Your task:
The required lines are those that contain "from"; pull them out of the data and copy them.
■ ■ ■ ■ ■ ■ ■
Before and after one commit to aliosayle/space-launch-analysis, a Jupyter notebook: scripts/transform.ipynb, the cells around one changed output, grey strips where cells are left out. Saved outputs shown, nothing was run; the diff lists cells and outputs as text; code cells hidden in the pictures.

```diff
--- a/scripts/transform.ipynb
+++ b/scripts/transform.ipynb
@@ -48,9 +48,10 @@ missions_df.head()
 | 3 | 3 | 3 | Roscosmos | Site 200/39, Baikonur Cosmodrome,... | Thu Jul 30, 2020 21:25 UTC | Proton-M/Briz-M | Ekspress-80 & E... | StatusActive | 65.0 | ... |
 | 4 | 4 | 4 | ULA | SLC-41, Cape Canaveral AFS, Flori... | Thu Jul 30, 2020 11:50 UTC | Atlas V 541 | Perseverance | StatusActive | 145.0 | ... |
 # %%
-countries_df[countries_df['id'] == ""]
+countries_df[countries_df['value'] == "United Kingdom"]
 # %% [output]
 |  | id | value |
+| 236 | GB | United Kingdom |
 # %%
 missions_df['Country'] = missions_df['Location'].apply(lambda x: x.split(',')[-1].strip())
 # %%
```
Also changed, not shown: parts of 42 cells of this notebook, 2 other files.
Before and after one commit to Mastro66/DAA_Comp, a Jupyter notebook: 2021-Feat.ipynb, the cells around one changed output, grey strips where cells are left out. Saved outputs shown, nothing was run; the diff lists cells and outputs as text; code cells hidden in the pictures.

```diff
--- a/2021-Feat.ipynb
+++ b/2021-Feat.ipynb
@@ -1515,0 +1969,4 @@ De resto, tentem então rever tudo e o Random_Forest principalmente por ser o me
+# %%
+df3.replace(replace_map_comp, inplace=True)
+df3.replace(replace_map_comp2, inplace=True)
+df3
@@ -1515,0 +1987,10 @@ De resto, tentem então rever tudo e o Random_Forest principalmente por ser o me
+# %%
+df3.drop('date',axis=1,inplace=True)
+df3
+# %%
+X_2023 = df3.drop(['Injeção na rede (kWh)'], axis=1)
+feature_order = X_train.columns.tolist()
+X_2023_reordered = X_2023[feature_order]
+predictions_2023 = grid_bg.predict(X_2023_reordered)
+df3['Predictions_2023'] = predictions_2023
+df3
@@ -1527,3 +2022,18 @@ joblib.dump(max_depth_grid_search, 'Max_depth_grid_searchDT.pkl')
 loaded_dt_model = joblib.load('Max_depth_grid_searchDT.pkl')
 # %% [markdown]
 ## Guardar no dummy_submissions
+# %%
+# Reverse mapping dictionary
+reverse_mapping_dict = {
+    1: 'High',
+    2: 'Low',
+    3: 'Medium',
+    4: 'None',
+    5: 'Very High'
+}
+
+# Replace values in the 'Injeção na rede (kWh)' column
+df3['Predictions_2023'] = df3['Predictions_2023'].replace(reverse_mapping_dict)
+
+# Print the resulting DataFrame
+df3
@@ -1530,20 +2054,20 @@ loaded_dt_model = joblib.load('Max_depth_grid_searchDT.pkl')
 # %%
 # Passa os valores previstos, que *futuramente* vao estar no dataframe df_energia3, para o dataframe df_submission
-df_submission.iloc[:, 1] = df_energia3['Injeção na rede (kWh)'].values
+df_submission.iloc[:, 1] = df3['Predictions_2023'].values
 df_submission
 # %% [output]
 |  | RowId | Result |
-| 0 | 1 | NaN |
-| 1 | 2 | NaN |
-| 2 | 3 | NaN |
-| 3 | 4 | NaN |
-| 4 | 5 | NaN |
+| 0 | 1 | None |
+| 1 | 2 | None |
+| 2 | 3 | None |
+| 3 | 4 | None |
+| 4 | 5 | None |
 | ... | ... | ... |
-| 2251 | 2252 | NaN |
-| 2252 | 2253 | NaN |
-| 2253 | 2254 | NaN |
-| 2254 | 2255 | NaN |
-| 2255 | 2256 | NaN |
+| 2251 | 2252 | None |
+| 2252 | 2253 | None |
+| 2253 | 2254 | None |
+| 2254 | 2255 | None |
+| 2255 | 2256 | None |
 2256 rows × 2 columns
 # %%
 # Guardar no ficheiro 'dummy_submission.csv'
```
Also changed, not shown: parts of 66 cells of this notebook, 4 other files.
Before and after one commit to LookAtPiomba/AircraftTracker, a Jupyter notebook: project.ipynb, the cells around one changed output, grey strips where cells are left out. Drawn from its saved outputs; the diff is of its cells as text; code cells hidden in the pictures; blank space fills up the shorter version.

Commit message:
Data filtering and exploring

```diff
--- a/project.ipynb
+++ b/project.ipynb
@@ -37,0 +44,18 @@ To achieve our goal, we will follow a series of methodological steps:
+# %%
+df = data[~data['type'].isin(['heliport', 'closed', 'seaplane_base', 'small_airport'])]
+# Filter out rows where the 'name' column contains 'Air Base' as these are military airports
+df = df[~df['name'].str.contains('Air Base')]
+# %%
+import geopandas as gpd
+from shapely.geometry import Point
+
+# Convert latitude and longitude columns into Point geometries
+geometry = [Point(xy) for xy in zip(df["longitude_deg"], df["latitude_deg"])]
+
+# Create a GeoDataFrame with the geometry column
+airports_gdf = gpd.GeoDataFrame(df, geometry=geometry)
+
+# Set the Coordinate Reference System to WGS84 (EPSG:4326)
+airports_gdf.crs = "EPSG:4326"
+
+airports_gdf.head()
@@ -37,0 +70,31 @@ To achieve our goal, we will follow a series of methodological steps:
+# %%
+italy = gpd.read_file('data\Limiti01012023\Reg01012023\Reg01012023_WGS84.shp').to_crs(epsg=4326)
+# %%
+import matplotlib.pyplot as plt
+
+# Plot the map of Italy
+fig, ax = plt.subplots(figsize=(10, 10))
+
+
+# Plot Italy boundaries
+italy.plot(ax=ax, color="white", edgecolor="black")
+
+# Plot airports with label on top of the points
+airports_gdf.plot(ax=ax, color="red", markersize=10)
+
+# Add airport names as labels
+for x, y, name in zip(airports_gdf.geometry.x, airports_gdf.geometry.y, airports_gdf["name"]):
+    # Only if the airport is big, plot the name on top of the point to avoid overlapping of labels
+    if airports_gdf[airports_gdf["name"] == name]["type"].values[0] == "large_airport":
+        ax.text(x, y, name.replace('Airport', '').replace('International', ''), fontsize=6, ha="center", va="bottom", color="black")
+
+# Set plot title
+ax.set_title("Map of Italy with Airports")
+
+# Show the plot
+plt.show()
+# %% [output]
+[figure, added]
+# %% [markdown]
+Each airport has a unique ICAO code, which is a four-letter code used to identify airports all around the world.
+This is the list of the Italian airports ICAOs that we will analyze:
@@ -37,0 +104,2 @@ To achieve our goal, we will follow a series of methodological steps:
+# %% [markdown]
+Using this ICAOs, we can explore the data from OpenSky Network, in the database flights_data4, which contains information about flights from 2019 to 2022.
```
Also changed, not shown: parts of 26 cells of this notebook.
■ ■ ■ ■ ■ ■ ■
Answer below:
Before and after one commit to LookAtPiomba/AircraftTracker, a Jupyter notebook: project.ipynb, the cells around one changed output, grey strips where cells are left out. Drawn from its saved outputs; the diff is of its cells as text; code cells hidden in the pictures; blank space fills up the shorter version.
+from shapely.geometry import Point
+Using this ICAOs, we can explore the data from OpenSky Network, in the database flights_data4, which contains information about flights from 2019 to 2022.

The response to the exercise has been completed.